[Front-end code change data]
↓↓↓

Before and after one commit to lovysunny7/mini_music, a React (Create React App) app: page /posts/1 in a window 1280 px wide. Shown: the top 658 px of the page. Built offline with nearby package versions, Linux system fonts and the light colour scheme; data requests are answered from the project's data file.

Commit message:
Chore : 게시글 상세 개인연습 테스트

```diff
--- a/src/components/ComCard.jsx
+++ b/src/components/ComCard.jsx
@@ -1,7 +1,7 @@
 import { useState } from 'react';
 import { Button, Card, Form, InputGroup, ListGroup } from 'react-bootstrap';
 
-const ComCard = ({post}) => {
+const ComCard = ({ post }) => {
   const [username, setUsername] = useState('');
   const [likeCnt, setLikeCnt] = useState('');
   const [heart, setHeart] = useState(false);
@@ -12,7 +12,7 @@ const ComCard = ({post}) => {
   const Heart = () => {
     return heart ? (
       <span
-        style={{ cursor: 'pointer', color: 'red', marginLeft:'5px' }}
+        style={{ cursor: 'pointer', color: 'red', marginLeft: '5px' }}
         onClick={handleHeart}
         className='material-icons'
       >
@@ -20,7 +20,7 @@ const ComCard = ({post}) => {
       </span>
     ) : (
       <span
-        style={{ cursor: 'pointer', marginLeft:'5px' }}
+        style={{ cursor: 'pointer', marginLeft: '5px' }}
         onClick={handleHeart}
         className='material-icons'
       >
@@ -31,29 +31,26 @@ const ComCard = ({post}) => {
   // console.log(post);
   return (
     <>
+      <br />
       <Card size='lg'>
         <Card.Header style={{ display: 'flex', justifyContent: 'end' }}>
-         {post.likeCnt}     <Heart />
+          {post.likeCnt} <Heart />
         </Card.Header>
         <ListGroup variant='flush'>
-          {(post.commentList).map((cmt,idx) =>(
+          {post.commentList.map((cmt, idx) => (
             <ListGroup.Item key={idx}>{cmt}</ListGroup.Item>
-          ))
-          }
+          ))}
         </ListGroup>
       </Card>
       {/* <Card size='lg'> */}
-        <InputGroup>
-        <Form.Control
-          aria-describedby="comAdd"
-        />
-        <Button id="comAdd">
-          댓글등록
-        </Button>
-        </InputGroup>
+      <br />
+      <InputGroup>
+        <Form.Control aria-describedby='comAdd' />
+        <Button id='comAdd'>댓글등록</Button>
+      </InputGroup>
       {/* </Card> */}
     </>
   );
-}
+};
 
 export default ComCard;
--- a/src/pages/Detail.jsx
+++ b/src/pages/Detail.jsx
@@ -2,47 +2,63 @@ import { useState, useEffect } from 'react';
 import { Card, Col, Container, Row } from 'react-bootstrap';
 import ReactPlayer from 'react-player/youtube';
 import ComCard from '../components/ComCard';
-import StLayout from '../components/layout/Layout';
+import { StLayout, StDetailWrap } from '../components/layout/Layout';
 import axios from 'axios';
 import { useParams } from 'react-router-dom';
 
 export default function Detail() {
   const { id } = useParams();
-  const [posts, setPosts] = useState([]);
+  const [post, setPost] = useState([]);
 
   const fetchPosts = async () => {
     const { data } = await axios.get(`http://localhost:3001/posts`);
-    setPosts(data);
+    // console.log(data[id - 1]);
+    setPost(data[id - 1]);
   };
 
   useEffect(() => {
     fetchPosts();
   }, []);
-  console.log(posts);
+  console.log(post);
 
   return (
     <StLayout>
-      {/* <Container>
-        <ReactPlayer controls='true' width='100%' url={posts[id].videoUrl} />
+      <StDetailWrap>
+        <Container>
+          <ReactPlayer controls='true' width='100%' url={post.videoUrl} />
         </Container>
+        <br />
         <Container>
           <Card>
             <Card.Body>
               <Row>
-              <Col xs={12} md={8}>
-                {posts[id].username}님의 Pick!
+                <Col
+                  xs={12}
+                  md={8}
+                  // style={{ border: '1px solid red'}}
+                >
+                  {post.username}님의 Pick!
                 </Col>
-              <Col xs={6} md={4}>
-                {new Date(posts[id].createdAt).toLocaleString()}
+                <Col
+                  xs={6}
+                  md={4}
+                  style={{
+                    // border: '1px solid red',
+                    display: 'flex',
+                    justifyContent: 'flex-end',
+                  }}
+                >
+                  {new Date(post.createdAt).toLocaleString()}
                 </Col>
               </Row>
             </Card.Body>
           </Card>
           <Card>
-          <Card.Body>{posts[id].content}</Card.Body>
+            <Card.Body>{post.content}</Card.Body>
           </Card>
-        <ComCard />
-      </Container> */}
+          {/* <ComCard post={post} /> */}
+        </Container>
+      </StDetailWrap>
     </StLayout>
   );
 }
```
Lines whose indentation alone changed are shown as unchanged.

↑↑↑
↓↓↓

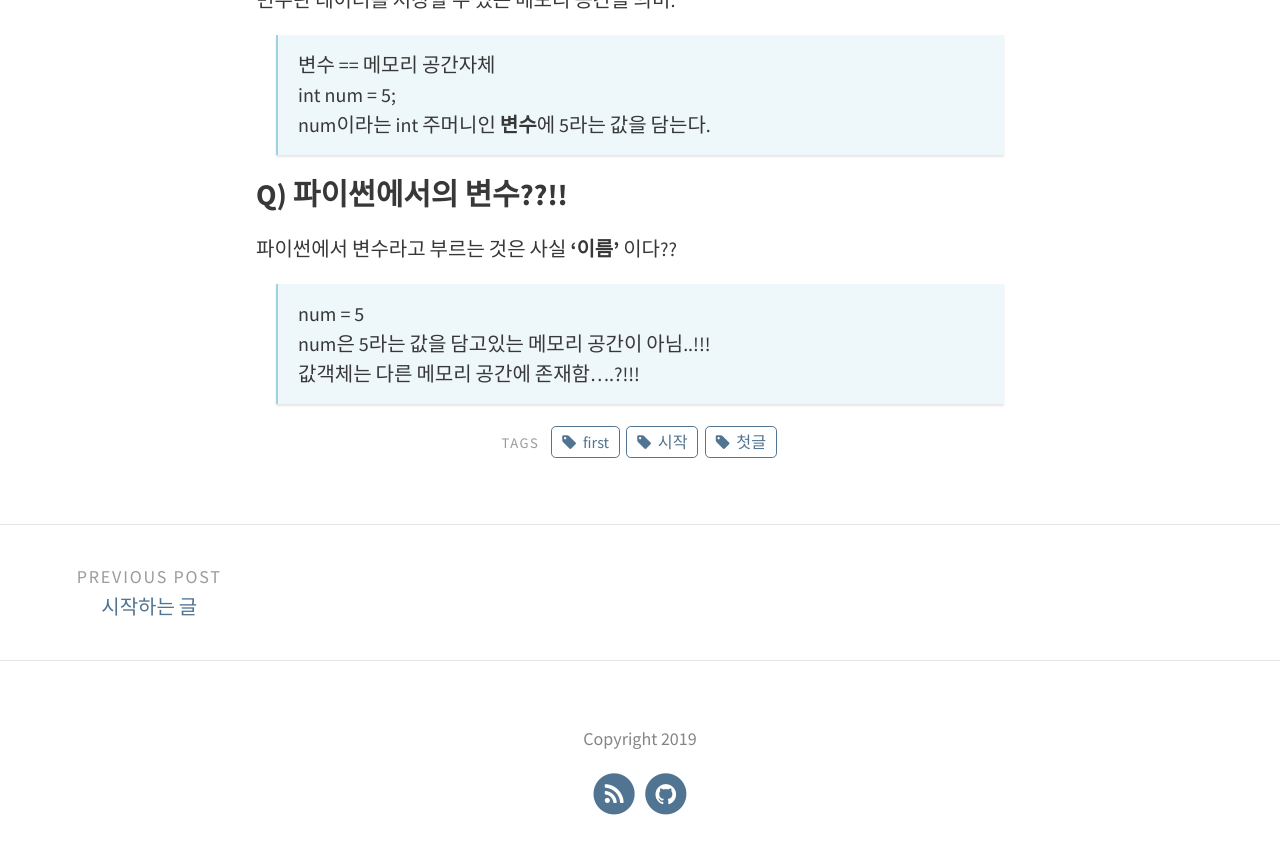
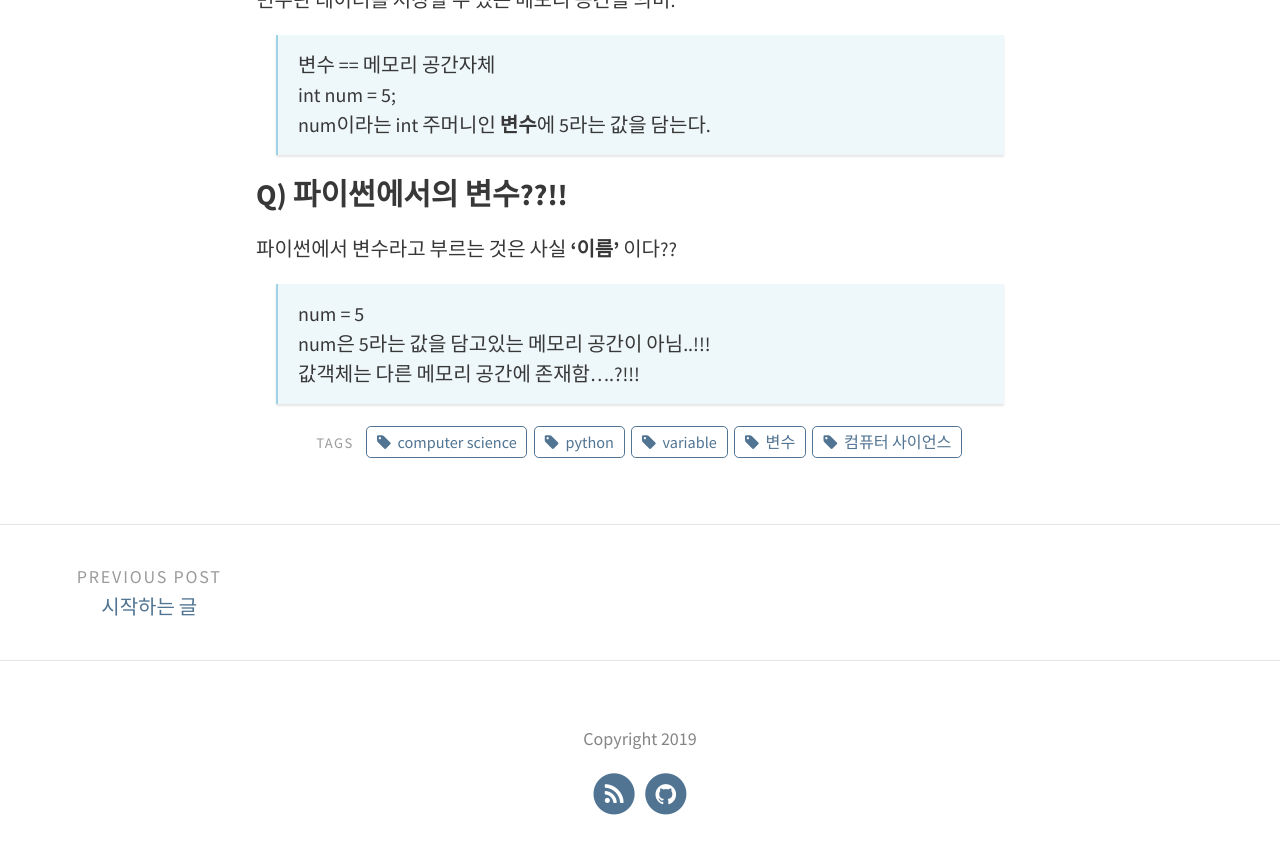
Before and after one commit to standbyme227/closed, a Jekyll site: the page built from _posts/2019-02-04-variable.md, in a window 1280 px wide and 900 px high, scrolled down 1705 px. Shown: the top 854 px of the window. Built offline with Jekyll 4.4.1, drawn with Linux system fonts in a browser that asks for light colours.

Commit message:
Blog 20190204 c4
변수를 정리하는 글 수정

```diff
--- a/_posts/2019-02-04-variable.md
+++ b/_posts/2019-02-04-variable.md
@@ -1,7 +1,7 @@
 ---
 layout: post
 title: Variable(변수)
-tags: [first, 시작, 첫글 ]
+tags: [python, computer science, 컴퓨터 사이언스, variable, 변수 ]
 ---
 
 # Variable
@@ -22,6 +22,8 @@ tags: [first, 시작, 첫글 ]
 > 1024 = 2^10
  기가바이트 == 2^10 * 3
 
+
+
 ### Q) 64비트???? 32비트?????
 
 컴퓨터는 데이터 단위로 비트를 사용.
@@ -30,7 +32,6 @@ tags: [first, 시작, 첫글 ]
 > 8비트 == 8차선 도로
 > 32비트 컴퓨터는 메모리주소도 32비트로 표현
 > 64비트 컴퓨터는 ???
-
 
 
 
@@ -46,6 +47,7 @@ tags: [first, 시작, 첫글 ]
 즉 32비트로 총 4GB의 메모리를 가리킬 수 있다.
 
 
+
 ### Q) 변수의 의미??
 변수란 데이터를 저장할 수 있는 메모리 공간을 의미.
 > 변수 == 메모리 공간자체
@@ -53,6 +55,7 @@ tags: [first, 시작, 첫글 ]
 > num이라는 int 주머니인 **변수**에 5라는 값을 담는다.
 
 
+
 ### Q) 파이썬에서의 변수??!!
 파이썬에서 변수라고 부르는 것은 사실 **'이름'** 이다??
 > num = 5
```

↑↑↑

Among the lines of the entries above, count those containing the string "import". Write the number alone.

10